DATASET:
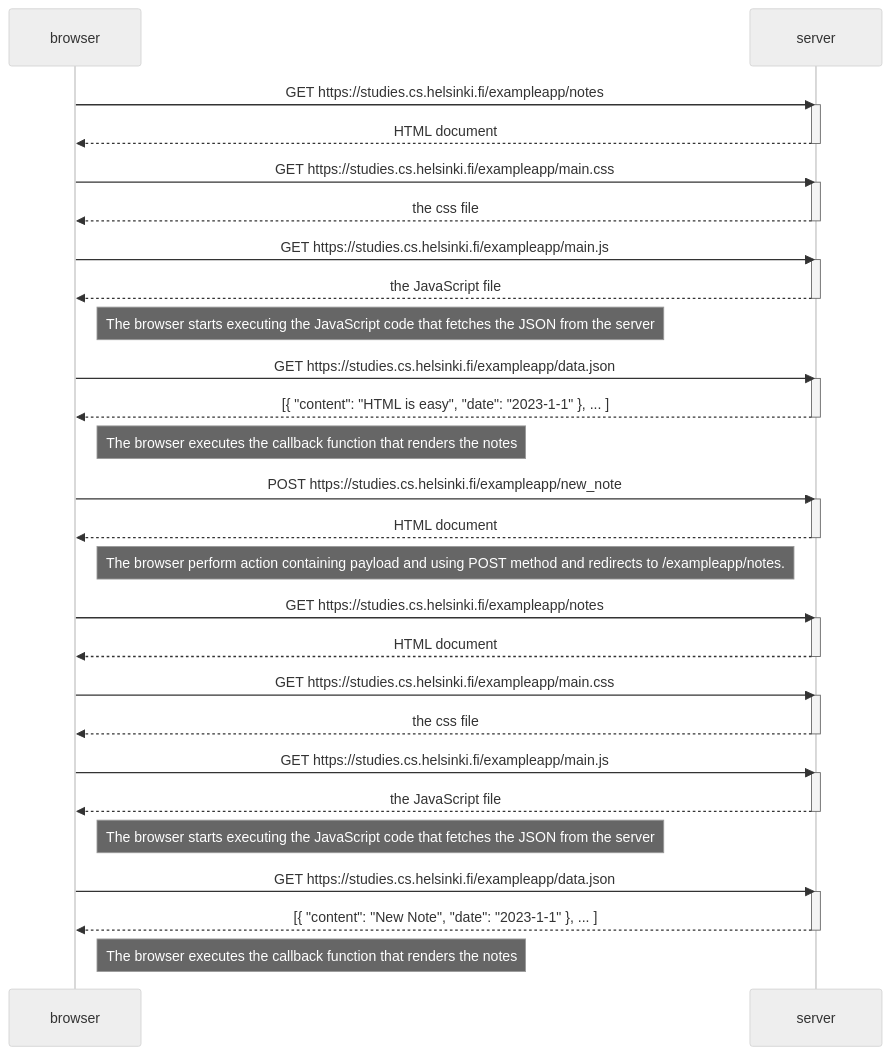
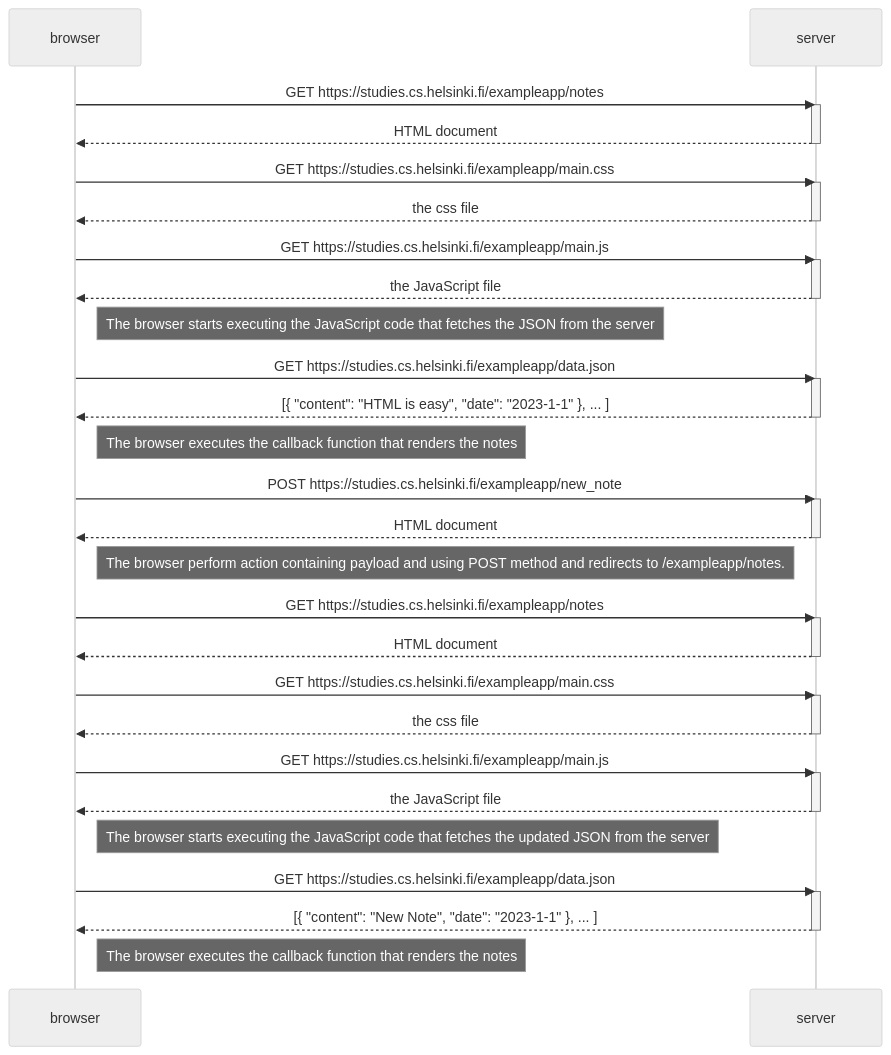
Before and after one commit to saurabhsinghiam/full-stack-open-exercises: the diagram in part0/exercise_0.4.md, drawn with Mermaid (neutral theme).

````diff
--- a/part0/exercise_0.4.md
+++ b/part0/exercise_0.4.md
@@ -1,60 +1,60 @@
 ```mermaid
 sequenceDiagram
     participant browser
     participant server
 
     browser->>server: GET https://studies.cs.helsinki.fi/exampleapp/notes
     activate server
     server-->>browser: HTML document
     deactivate server
 
     browser->>server: GET https://studies.cs.helsinki.fi/exampleapp/main.css
     activate server
     server-->>browser: the css file
     deactivate server
 
     browser->>server: GET https://studies.cs.helsinki.fi/exampleapp/main.js
     activate server
     server-->>browser: the JavaScript file
     deactivate server
 
     Note right of browser: The browser starts executing the JavaScript code that fetches the JSON from the server
 
     browser->>server: GET https://studies.cs.helsinki.fi/exampleapp/data.json
     activate server
     server-->>browser: [{ "content": "HTML is easy", "date": "2023-1-1" }, ... ]
     deactivate server
 
     Note right of browser: The browser executes the callback function that renders the notes
 
     browser->>server: POST https://studies.cs.helsinki.fi/exampleapp/new_note
     activate server
     server-->>browser: HTML document
     deactivate server
 
     Note right of browser: The browser perform action containing payload and using POST method and redirects to /exampleapp/notes.
 
      browser->>server: GET https://studies.cs.helsinki.fi/exampleapp/notes
     activate server
     server-->>browser: HTML document
     deactivate server
 
     browser->>server: GET https://studies.cs.helsinki.fi/exampleapp/main.css
     activate server
     server-->>browser: the css file
     deactivate server
 
     browser->>server: GET https://studies.cs.helsinki.fi/exampleapp/main.js
     activate server
     server-->>browser: the JavaScript file
     deactivate server
 
-    Note right of browser: The browser starts executing the JavaScript code that fetches the JSON from the server
+    Note right of browser: The browser starts executing the JavaScript code that fetches the updated JSON from the server
 
     browser->>server: GET https://studies.cs.helsinki.fi/exampleapp/data.json
     activate server
     server-->>browser: [{ "content": "New Note", "date": "2023-1-1" }, ... ]
     deactivate server
 
     Note right of browser: The browser executes the callback function that renders the notes
 ```
````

WORK INSTRUCTIONS:
Please find every line in the records above that holds the word "right" and copy it.

RESULT FOR THIS TASK:
     Note right of browser: The browser starts executing the JavaScript code that fetches the JSON from the server
     Note right of browser: The browser executes the callback function that renders the notes
     Note right of browser: The browser perform action containing payload and using POST method and redirects to /exampleapp/notes.
-    Note right of browser: The browser starts executing the JavaScript code that fetches the JSON from the server
+    Note right of browser: The browser starts executing the JavaScript code that fetches the updated JSON from the server
     Note right of browser: The browser executes the callback function that renders the notes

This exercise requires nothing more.